Stored data →
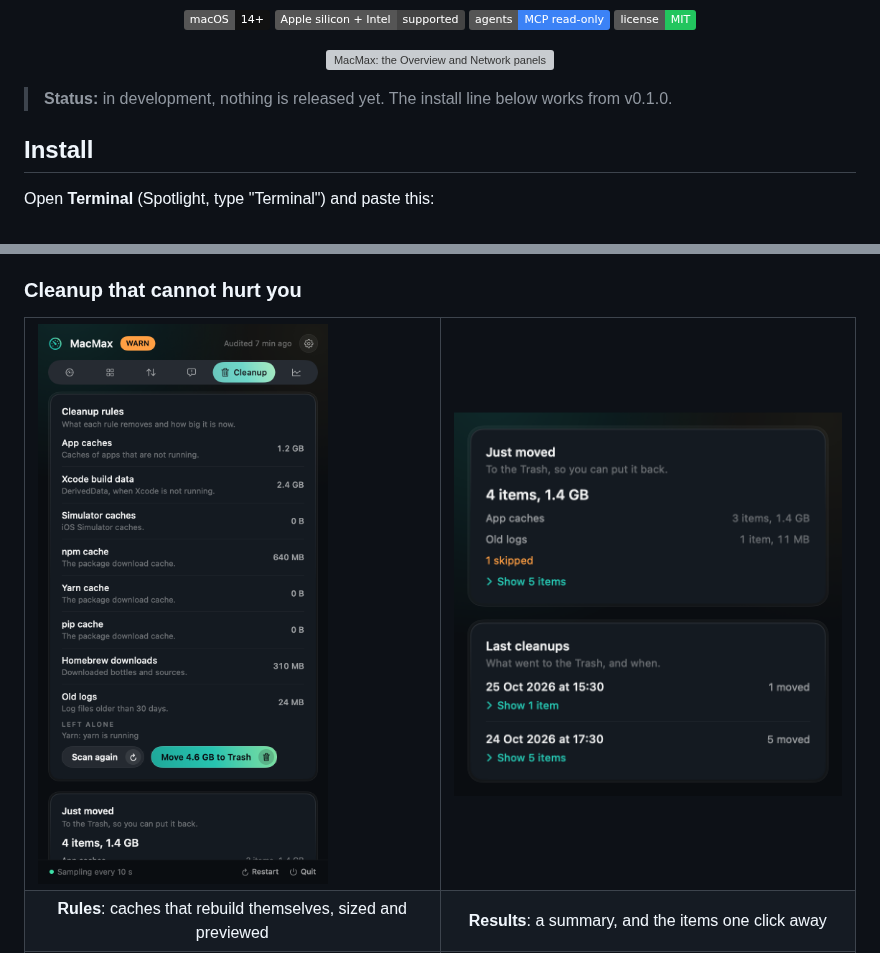
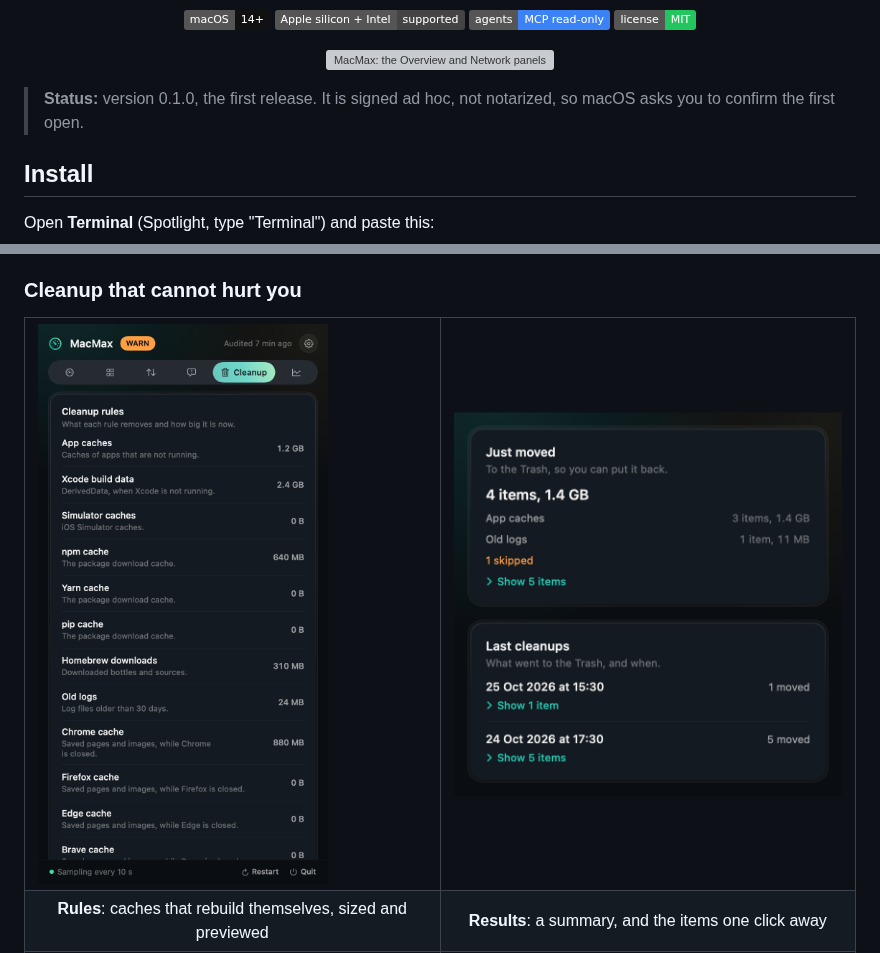
Before and after one commit to danieltamas/macmax, a Markdown page: README.md, 2 parts joined by grey strips. GitHub-like rendering; pictures changed too: docs/media/cleanup.png; badges without logos; grey boxes are pictures that could not be loaded.

Commit message:
docs: the README says this is the first release, and the Cleanup picture shows the new rules

```diff
--- a/README.md
+++ b/README.md
@@ -21,7 +21,7 @@
   <img src="docs/media/hero.png" alt="MacMax: the Overview and Network panels" width="860">
 </p>
 
-> **Status:** in development, nothing is released yet. The install line below works from v0.1.0.
+> **Status:** version 0.1.0, the first release. It is signed ad hoc, not notarized, so macOS asks you to confirm the first open.
 
 ## Install
 
```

Aim of the task → Every line in the material above that has the word "README" should be copied.

Exercise result →
Before and after one commit to danieltamas/macmax, a Markdown page: README.md, 2 parts joined by grey strips. GitHub-like rendering; pictures changed too: docs/media/cleanup.png; badges without logos; grey boxes are pictures that could not be loaded.
docs: the README says this is the first release, and the Cleanup picture shows the new rules
--- a/README.md
+++ b/README.md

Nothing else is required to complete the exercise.